Task instructions – Copy each line of the entries that contains the word "awareness".

(Beginning of Records to process)

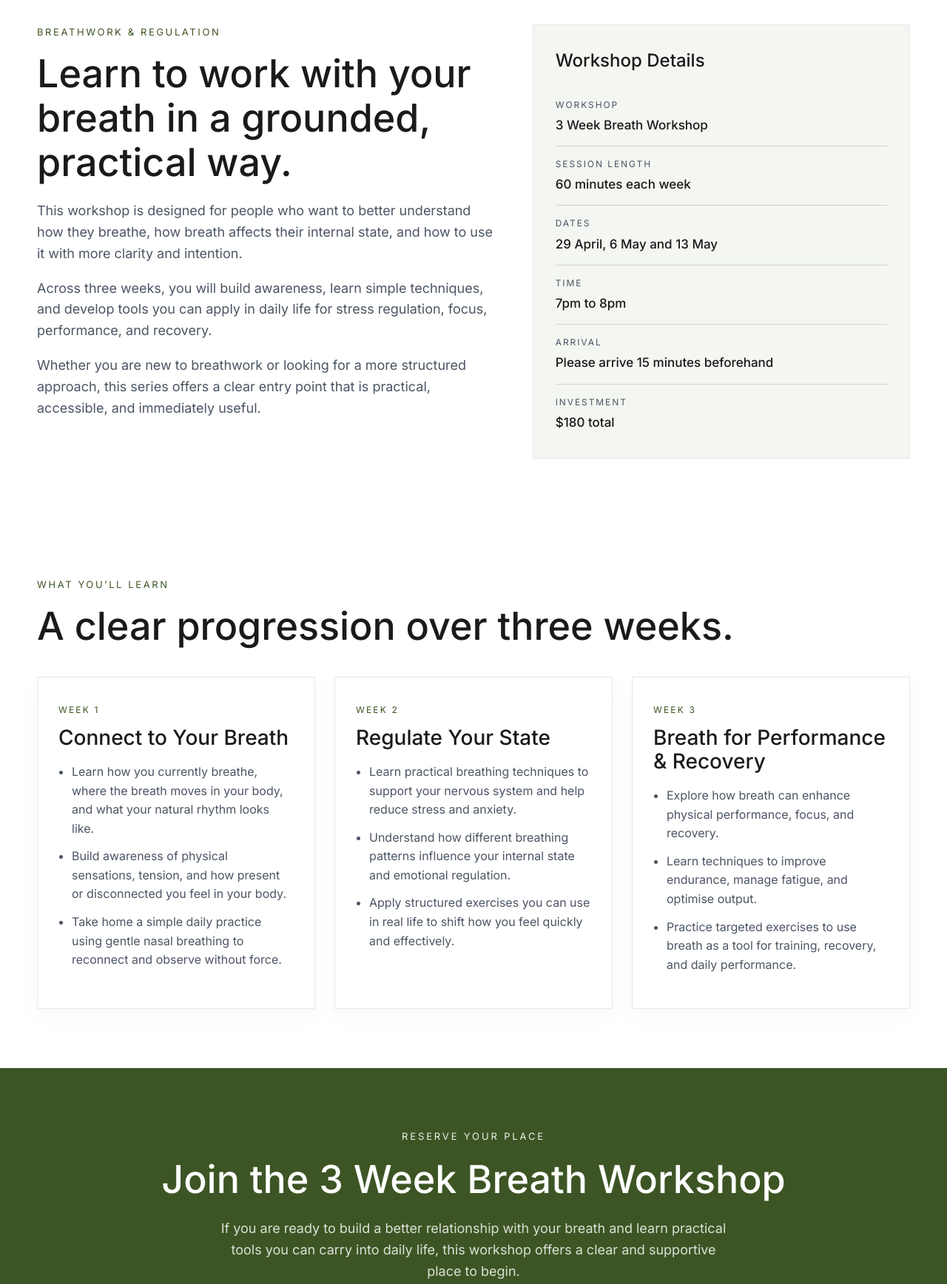
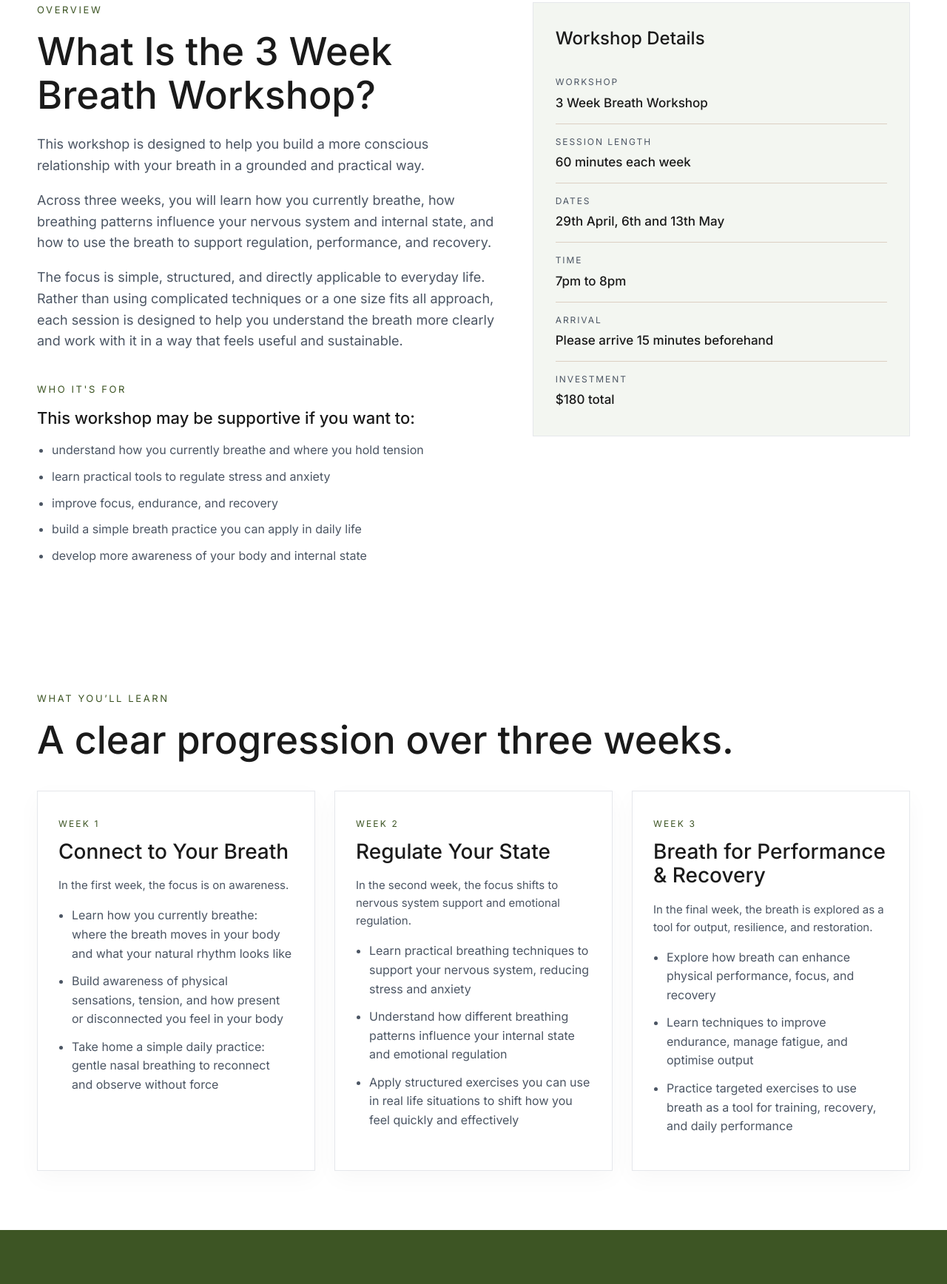
Before and after one commit to tysonchamp/ronsaleh, a plain HTML site: page index.html in a window 1280 px wide. Shown: the part 779-2515 px from the top of the page at 74% size. Drawn offline with Linux system fonts and the light colour scheme.

Commit message:
refactor: update 3-week breath workshop content, schedule details, and booking link

```diff
--- a/index.html
+++ b/index.html
@@ -297,22 +297,21 @@
                 <div class="eyebrow">Workshops & Events</div>
                 <h1>3 Week Breath Workshop</h1>
                 <p>
-                    A practical three week workshop to help you reconnect with your breath, regulate your nervous
-                    system, and use breathing as a tool for performance, recovery, and everyday wellbeing.
+                    A practical 3 week breath workshop to help you reconnect with your breath, regulate your state, and use breathing to support performance and recovery.
                 </p>
 
                 <div class="hero-meta">
                     <div>
                         <span>Dates</span>
-                        <strong>Wednesday 29 April, 6 May & 13 May</strong>
+                        <strong>Wednesday 29th April, 6th & 13th May</strong>
                     </div>
                     <div>
                         <span>Time</span>
-                        <strong>7:00pm – 8:00pm</strong>
+                        <strong>7pm–8pm, please arrive 15 minutes beforehand</strong>
                     </div>
                     <div>
-                        <span>Arrival</span>
-                        <strong>Please arrive 15 min early</strong>
+                        <span>Session Length</span>
+                        <strong>60 minutes</strong>
                     </div>
                     <div>
                         <span>Total Cost</span>
@@ -321,7 +320,7 @@
                 </div>
 
                 <div class="buttons">
-                    <a class="btn btn-primary" href="https://ron-saleh.au5.cliniko.com" target="_blank"
+                    <a class="btn btn-primary" href="https://ron-saleh.au5.cliniko.com/booking" target="_blank"
                         rel="noopener noreferrer">Book Your Spot</a>
                     <a class="btn btn-secondary" href="#overview">Learn More</a>
                 </div>
@@ -331,20 +330,29 @@
         <section id="overview" class="section section-light">
             <div class="container intro-grid">
                 <div>
-                    <div class="kicker">Breathwork & Regulation</div>
-                    <h2>Learn to work with your breath in a grounded, practical way.</h2>
+                    <div class="kicker">Overview</div>
+                    <h2>What Is the 3 Week Breath Workshop?</h2>
                     <p class="lead">
-                        This workshop is designed for people who want to better understand how they breathe, how breath
-                        affects their internal state, and how to use it with more clarity and intention.
+                        This workshop is designed to help you build a more conscious relationship with your breath in a grounded and practical way.
                     </p>
                     <p class="lead">
-                        Across three weeks, you will build awareness, learn simple techniques, and develop tools you can
-                        apply in daily life for stress regulation, focus, performance, and recovery.
+                        Across three weeks, you will learn how you currently breathe, how breathing patterns influence your nervous system and internal state, and how to use the breath to support regulation, performance, and recovery.
                     </p>
-                    <p class="lead">
-                        Whether you are new to breathwork or looking for a more structured approach, this series offers
-                        a clear entry point that is practical, accessible, and immediately useful.
+                    <p class="lead" style="margin-bottom: 32px;">
+                        The focus is simple, structured, and directly applicable to everyday life. Rather than using complicated techniques or a one size fits all approach, each session is designed to help you understand the breath more clearly and work with it in a way that feels useful and sustainable.
                     </p>
+
+                    <div class="who-for" style="margin-top: 40px;">
+                        <div class="kicker">Who It's For</div>
+                        <h3 style="font-size: 22px; margin-bottom: 18px;">This workshop may be supportive if you want to:</h3>
+                        <ul style="padding-left: 20px; color: var(--muted); margin-bottom: 0;">
+                            <li style="margin-bottom: 10px;">understand how you currently breathe and where you hold tension</li>
+                            <li style="margin-bottom: 10px;">learn practical tools to regulate stress and anxiety</li>
+                            <li style="margin-bottom: 10px;">improve focus, endurance, and recovery</li>
+                            <li style="margin-bottom: 10px;">build a simple breath practice you can apply in daily life</li>
+                            <li style="margin-bottom: 10px;">develop more awareness of your body and internal state</li>
+                        </ul>
+                    </div>
                 </div>
 
                 <div class="details-card">
@@ -359,7 +367,7 @@
                     </div>
                     <div class="detail-row">
                         <span>Dates</span>
-                        <strong>29 April, 6 May and 13 May</strong>
+                        <strong>29th April, 6th and 13th May</strong>
                     </div>
                     <div class="detail-row">
                         <span>Time</span>
@@ -386,37 +394,33 @@
                     <article class="week-card">
                         <div class="week-number">Week 1</div>
                         <h3>Connect to Your Breath</h3>
+                        <p style="font-size: 15px; color: var(--muted); margin-bottom: 16px;">In the first week, the focus is on awareness.</p>
                         <ul>
-                            <li>Learn how you currently breathe, where the breath moves in your body, and what your
-                                natural rhythm looks like.</li>
-                            <li>Build awareness of physical sensations, tension, and how present or disconnected you
-                                feel in your body.</li>
-                            <li>Take home a simple daily practice using gentle nasal breathing to reconnect and observe
-                                without force.</li>
+                            <li>Learn how you currently breathe: where the breath moves in your body and what your natural rhythm looks like</li>
+                            <li>Build awareness of physical sensations, tension, and how present or disconnected you feel in your body</li>
+                            <li>Take home a simple daily practice: gentle nasal breathing to reconnect and observe without force</li>
                         </ul>
                     </article>
 
                     <article class="week-card">
                         <div class="week-number">Week 2</div>
                         <h3>Regulate Your State</h3>
+                        <p style="font-size: 15px; color: var(--muted); margin-bottom: 16px;">In the second week, the focus shifts to nervous system support and emotional regulation.</p>
                         <ul>
-                            <li>Learn practical breathing techniques to support your nervous system and help reduce
-                                stress and anxiety.</li>
-                            <li>Understand how different breathing patterns influence your internal state and emotional
-                                regulation.</li>
-                            <li>Apply structured exercises you can use in real life to shift how you feel quickly and
-                                effectively.</li>
+                            <li>Learn practical breathing techniques to support your nervous system, reducing stress and anxiety</li>
+                            <li>Understand how different breathing patterns influence your internal state and emotional regulation</li>
+                            <li>Apply structured exercises you can use in real life situations to shift how you feel quickly and effectively</li>
                         </ul>
                     </article>
 
                     <article class="week-card">
                         <div class="week-number">Week 3</div>
                         <h3>Breath for Performance & Recovery</h3>
+                        <p style="font-size: 15px; color: var(--muted); margin-bottom: 16px;">In the final week, the breath is explored as a tool for output, resilience, and restoration.</p>
                         <ul>
-                            <li>Explore how breath can enhance physical performance, focus, and recovery.</li>
-                            <li>Learn techniques to improve endurance, manage fatigue, and optimise output.</li>
-                            <li>Practice targeted exercises to use breath as a tool for training, recovery, and daily
-                                performance.</li>
+                            <li>Explore how breath can enhance physical performance, focus, and recovery</li>
+                            <li>Learn techniques to improve endurance, manage fatigue, and optimise output</li>
+                            <li>Practice targeted exercises to use breath as a tool for training, recovery, and daily performance</li>
                         </ul>
                     </article>
                 </div>
@@ -426,16 +430,15 @@
         <section class="cta">
             <div class="container">
                 <div class="eyebrow">Reserve Your Place</div>
-                <h2>Join the 3 Week Breath Workshop</h2>
+                <h2>Book the 3 Week Breath Workshop</h2>
                 <p>
-                    If you are ready to build a better relationship with your breath and learn practical tools you can
-                    carry into daily life, this workshop offers a clear and supportive place to begin.
+                    If you want to build a stronger relationship with your breath and learn practical tools you can carry into everyday life, this workshop offers a clear place to begin.
                 </p>
                 <div class="buttons" style="justify-content:center;">
-                    <a class="btn btn-primary" href="https://ron-saleh.au5.cliniko.com" target="_blank"
+                    <a class="btn btn-primary" href="https://ron-saleh.au5.cliniko.com/booking" target="_blank"
                         rel="noopener noreferrer">Book Now</a>
                 </div>
-                <div class="note">Limited places available.</div>
+                <div class="note">Places are limited.</div>
             </div>
         </section>
     </div>
```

(End of Records to process)

Written response –
-                        Across three weeks, you will build awareness, learn simple techniques, and develop tools you can
+                            <li style="margin-bottom: 10px;">develop more awareness of your body and internal state</li>
+                        <p style="font-size: 15px; color: var(--muted); margin-bottom: 16px;">In the first week, the focus is on awareness.</p>
-                            <li>Build awareness of physical sensations, tension, and how present or disconnected you
+                            <li>Build awareness of physical sensations, tension, and how present or disconnected you feel in your body</li>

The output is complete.